Locals said that the illegal activity is being carried out by a “well-organised sand mafia” who use heavy machinery like backhoe-loaders to extract sand and boulders.
They said that the continuous movement of vehicles in and out of the rivulets has weakened the embankments; thus increasing the risk of flash floods in case the water level rises.
Residents of Magam, Peth Kanihama, Chaira, Nupora , Sanoor Kali Pora, Kanigund, Aarizal, Beerwah, Kawoosa, Ariwah and other villages of district said that the illegal activity was being carried out “under the nose of the authorities”.
“The mafia usually operates at night and there is no check on it. Scores of men from my village are involved in this illegal activity,” said Mushtaq Ahmad Dar, a Peth Kanihama resident.
He said that the authorities, many a time, caught these extractors red-handed. “But after paying a minimal fine, these extractors were let go,” he added.
The locals in these areas feel threatened by the presence of dozens of tipper as well as tractor drivers. “Dozens of tippers and tractors venture into the Nalla Feroz Pora and Nalla Sukhnag every day. This assembly of drivers and the distributors is taking shape of a mafia now,” they added.
“If we confront them, they will beat or even kill us” another resident from Peth Makhama area said.
Besides this, the illegal extraction of sand has taken toll on the ecology and the structure of the rivulets. It has led to deepening of river bed and at many places; continuous digging has resulted in creation of deep pits.
Experts said that it adversely affects the irrigation system besides causing irreparable damage to the ecosystem of these rivulets.
The consequences include depletion of groundwater and damage to farmland, they said.
It is also detrimental to extract sand in the months from March to May and October to December as these months are breeding season for the fish, experts maintained.
They said that extraction of sand in these months should be discouraged.
Station House Officer (SHO) Magam, Mohammad Akbar said police was “doing its job” against the illegal extractors.
“We caught several sand extractors from Sukhnag Nalla and handed them over to Geology and Mining Department.
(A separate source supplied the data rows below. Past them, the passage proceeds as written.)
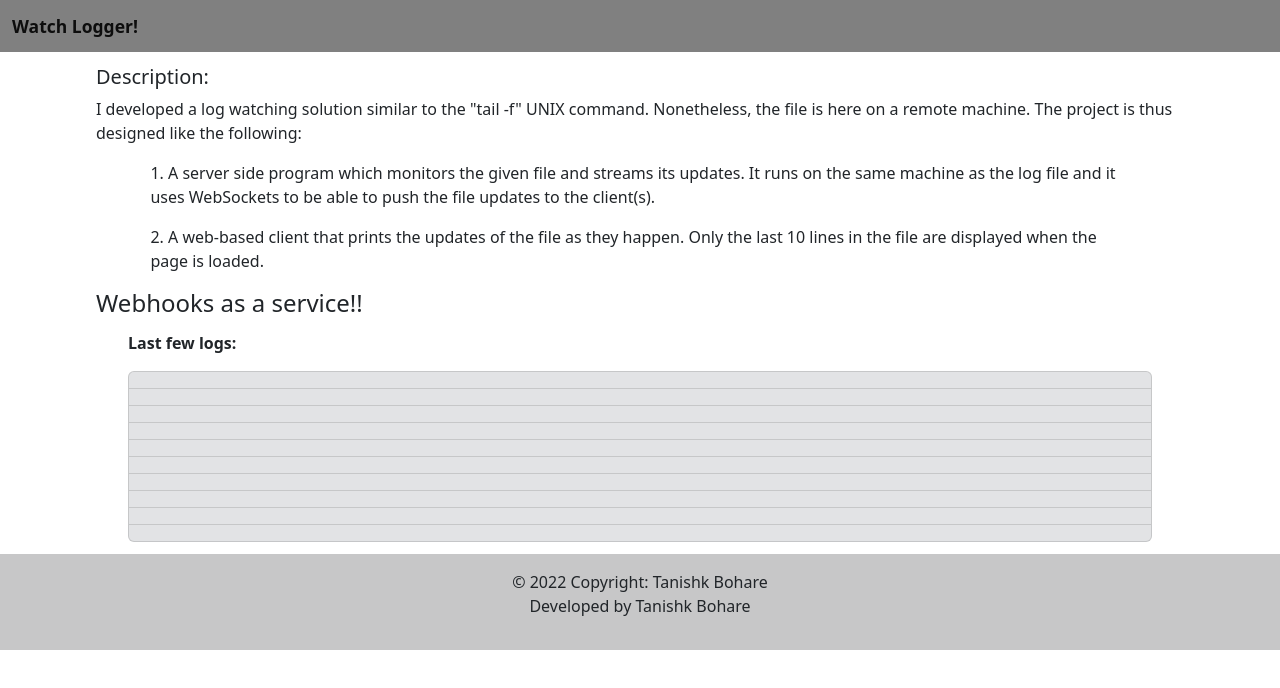
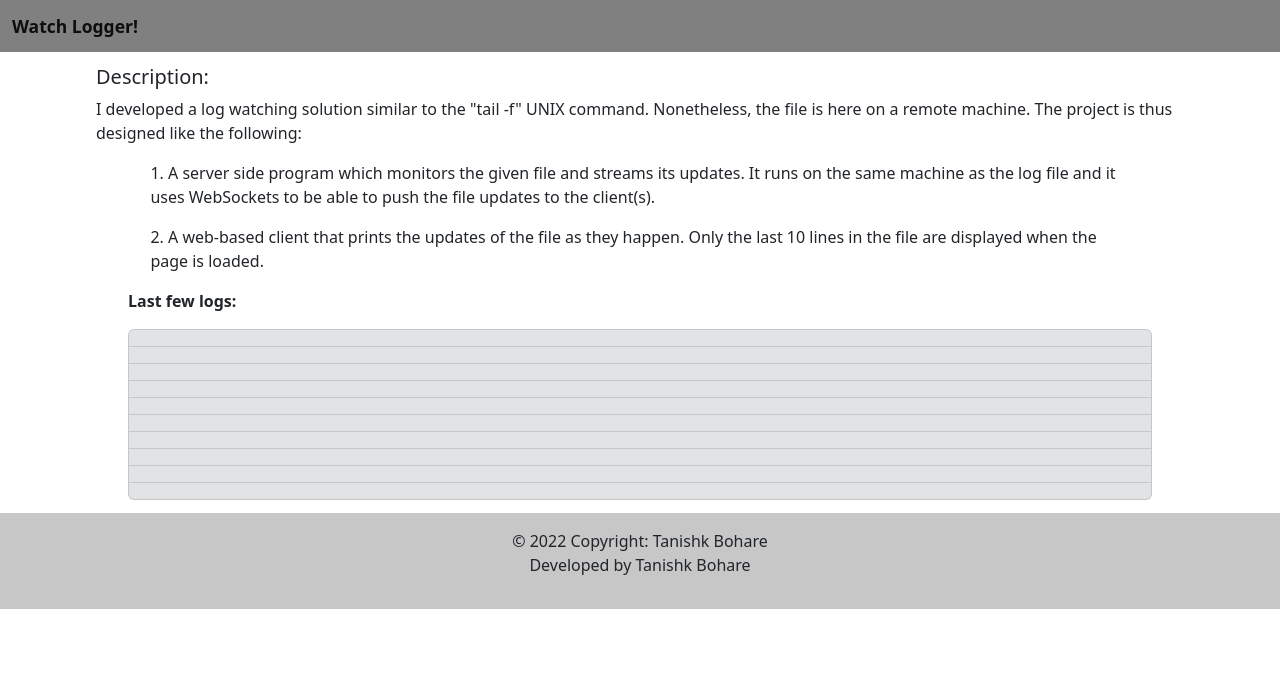
Before and after one commit to Tanishk-Bohare/watchlogger, a website: page index.html in a window 1280 px wide. Drawn offline with nearby package versions, Linux system fonts and the light colour scheme; no server answers.

Commit message:
Update index.html

```diff
--- a/index.html
+++ b/index.html
@@ -46,9 +46,9 @@
 
           </div>
           <div>
-            <h4>
+<!--             <h4>
               Webhooks as a service!!
-            </h4>
+            </h4> -->
 <!--             Try hitting our inbuilt service by clicking following buttons which are connected to another server or you can use the URL as well.
             <button onclick="hithome()">Home</button> <button onclick="hitcount()">Count</button> -->
           </div>
```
They were fined and released later on,” he said.
Assistant executive engineer of Irrigation and Flood Control Department, Narbal, Ghulam Nabi Bhat, expressed helplessness saying they have been outnumbered by the sand extractors. “Our employee strength is less, so police has to play a more active role,” he added.
The authorities at Geology and Mining Department acknowledged that illegal extraction of sand and boulders was rampant across these rivulets. “The fine against this illegal activity is minimal. If anyone is caught, he pays the fine and is released,” district officer, Budgam, Mohammad Nadeem, told Kashmir Reader.
“I have never got any application for legal extraction of sand and boulders. They do it illegally,” he said.
He said that they have to pay Rs 17 per ton plus a Challan fee to legalise the sand extraction. “This procedure is applicable only if a no-objection certificate is issued by Fisheries and Irrigation & Flood Control departments,” he added.